The physical well-being of each resident in your community is another concern. Are there poor that lack the necessities of life, such as adequate shelter, clean water, and a source of energy. Is there extreme inequality in wealth? The community can work out its food accounts: where does food come from, does everyone have enough nutritious food to eat, and is food wasted? You can also look at community health to identify particular health problems and the adequacy of health care.
Three dimensions of social accounting can also say a lot about the foundations of solidarity in your community. Since everyone has some capacity to contribute to society, does everyone have work, whether paid employment or some other form of service not considered employment such as subsistence agriculture, informal trade, keeping a home and raising children? Unemployment is depriving the community of some members’ capacity to create wealth or well-being. The community can also inventory the knowledge it holds in libraries and research centres, and virtually accessible, as well as its cultural assets and indigenous and local knowledge and crafts. It can then ask how well these assets are preserved and transmitted through education, to maintain them from generation to generation. The young generation may be captivated by new technologies and developing new capacities, but might they be losing something essential to the community? Finally, what really maintains community solidarity is its values or what can be called spiritual capital. These are the qualities that enrich community life, and include unity, cooperation, love, justice, humility, altruism, selflessness, trustworthiness, forbearance, and a desire to be of service to others and the community as a whole. It is not easy to measure these, but they will be reflected in the behaviour of community members such as volunteering and civic engagement. There are also the values underlying community institutions for culture, faith and governance.

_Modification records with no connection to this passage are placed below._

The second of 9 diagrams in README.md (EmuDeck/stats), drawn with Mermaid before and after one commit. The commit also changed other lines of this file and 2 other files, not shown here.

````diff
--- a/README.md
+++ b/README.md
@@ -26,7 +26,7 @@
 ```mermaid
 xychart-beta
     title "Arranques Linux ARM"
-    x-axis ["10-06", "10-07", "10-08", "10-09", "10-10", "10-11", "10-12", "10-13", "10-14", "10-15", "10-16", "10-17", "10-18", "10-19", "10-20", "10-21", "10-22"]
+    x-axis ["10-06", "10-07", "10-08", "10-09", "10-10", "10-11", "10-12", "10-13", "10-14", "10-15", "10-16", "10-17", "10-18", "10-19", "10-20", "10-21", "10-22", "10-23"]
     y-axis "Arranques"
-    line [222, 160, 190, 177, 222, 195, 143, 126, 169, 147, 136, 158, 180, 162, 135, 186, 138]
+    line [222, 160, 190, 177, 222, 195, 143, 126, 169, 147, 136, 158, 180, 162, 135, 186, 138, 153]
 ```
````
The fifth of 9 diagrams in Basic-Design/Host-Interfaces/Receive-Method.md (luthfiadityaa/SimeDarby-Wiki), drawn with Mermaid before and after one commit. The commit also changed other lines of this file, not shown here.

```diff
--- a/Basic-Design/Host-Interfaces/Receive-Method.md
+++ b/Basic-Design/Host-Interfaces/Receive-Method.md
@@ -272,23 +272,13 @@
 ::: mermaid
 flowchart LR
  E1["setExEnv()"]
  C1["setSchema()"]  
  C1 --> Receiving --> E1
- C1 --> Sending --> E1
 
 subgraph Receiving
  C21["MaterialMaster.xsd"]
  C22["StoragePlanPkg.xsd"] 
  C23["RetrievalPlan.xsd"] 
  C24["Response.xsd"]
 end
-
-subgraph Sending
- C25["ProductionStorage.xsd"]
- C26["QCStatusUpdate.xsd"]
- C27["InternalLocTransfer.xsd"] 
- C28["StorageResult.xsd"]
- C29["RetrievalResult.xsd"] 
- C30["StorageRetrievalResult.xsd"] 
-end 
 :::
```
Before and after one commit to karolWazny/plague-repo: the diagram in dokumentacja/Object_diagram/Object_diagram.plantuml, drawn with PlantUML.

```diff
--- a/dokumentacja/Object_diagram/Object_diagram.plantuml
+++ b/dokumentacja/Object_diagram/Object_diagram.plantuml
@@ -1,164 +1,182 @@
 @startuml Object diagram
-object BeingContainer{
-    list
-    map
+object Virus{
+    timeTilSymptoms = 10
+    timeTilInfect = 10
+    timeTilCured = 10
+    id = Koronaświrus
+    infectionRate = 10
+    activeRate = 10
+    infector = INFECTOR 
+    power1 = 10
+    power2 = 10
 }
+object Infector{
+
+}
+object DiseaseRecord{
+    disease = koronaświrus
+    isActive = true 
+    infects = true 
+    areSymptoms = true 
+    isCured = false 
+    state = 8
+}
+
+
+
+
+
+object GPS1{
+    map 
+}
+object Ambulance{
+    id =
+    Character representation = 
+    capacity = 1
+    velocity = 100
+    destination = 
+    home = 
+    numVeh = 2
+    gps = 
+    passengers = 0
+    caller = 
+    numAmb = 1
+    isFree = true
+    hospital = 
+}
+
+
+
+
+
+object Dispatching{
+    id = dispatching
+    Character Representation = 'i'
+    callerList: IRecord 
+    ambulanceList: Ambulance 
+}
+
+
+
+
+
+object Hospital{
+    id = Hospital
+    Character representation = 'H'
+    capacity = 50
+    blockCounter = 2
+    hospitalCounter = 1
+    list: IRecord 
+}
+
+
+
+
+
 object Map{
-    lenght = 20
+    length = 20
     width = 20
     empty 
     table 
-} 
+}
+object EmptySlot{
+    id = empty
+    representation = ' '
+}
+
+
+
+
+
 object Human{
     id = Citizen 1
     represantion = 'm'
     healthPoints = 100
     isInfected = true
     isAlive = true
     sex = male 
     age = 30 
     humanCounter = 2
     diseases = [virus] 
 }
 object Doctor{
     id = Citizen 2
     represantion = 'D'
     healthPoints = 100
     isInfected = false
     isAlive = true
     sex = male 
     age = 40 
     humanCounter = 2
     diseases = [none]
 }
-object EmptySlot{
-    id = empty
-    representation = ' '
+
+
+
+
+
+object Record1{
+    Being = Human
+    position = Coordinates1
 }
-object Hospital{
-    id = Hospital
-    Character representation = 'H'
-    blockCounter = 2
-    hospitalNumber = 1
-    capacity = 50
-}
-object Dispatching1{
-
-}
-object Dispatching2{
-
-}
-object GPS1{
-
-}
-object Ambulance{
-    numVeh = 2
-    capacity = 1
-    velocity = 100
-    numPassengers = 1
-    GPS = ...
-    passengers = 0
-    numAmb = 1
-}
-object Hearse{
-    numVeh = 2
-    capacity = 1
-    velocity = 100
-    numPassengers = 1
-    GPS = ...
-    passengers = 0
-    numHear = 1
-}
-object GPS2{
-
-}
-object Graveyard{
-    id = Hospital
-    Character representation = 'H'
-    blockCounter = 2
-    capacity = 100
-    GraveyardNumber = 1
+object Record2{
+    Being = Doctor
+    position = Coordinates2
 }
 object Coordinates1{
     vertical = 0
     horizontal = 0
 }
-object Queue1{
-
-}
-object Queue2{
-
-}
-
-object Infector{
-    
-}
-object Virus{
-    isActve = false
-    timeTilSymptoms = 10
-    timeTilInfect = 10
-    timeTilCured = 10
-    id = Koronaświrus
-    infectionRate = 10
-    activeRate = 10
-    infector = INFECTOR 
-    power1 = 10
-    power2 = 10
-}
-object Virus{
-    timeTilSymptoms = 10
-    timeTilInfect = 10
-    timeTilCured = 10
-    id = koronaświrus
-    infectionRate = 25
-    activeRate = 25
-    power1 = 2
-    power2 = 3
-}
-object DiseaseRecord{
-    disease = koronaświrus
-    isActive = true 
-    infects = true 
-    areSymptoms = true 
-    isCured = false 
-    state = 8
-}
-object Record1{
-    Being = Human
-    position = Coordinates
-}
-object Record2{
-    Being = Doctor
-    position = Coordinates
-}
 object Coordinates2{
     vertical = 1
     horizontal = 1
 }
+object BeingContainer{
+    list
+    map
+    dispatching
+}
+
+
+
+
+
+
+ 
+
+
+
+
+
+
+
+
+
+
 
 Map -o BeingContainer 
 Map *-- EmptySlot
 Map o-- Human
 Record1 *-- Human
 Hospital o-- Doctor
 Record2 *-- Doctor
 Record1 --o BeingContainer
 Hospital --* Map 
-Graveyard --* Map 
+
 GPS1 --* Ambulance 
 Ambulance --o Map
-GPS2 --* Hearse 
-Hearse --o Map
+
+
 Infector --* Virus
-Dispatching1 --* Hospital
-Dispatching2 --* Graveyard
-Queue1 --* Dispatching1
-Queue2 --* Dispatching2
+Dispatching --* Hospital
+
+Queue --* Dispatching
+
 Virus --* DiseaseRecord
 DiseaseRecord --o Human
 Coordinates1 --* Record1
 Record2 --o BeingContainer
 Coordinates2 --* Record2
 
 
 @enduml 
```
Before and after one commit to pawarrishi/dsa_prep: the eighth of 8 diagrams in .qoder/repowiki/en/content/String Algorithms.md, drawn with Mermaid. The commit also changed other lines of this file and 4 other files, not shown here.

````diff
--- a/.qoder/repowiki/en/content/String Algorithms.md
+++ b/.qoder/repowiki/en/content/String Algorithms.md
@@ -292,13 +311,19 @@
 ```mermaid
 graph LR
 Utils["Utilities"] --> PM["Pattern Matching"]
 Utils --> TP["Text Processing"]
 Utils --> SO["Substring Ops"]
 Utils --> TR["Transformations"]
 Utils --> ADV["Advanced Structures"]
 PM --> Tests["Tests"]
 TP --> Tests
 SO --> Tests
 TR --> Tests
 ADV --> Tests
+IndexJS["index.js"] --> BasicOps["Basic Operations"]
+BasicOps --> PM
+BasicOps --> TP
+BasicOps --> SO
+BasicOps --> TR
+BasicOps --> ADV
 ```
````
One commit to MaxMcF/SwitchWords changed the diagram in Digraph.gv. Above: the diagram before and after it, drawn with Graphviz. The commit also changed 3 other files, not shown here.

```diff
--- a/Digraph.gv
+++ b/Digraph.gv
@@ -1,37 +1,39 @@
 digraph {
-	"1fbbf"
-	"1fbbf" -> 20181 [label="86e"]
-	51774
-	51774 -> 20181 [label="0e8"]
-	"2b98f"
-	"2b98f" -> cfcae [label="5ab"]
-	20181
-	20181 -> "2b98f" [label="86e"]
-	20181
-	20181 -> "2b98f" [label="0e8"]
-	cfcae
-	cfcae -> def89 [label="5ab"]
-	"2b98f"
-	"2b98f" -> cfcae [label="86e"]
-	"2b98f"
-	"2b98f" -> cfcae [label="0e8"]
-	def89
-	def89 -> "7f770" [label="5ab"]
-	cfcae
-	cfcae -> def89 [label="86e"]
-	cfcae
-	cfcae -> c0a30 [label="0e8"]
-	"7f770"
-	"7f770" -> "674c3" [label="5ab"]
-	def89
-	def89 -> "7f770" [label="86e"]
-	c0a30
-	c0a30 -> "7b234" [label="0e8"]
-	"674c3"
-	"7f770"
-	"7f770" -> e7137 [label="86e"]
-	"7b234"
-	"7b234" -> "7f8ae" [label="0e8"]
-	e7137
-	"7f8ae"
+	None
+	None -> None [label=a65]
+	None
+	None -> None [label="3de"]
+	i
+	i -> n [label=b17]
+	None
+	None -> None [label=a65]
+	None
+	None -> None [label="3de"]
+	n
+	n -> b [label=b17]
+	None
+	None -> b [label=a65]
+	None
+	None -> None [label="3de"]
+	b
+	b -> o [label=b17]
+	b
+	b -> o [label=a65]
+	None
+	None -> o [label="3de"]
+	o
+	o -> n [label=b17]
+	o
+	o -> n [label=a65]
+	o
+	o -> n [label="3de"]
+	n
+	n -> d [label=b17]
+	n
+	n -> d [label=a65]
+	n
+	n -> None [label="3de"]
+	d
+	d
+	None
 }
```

Such community accounting does not have to be complicated. It can start with conversations asking very simple questions and applying some common sense. What is good or bad for the community, and where is the capacity to make things better? Where risks are identified, what can be done locally to build community resilience? Just consulting on these will already be an important step forward in community solidarity, responsibility and well-being. The first account can just be the story about that issue locally, where it came from and how it might get better. Then the story might be illustrated with some simple measures of the present state, how it is changing, and what might be the goal of an action to address it. Over time, accounts of different dimensions will reinforce each other.
This is new and we are all just learning. We need case studies of communities willing to try this out. What are the best ways to explain the concept to your community for them to take it up? How do they value each of the nine dimensions? Will this motivate them to social action? What are the results? Some tools for this are being developed, and the initial versions are shared here.
Links to Community Conversations for Global Solidarity:
Download Introduction, Parts 1 and 2 as pdf
Our Prosperous World is also developing beautiful materials for local use inspired by this approach, including a Community Wealth Inventory for Local Action (also now in French), a module on Food Wealth, and another on Building Thriving Communities, with others planned.
Last updated 3 January 2023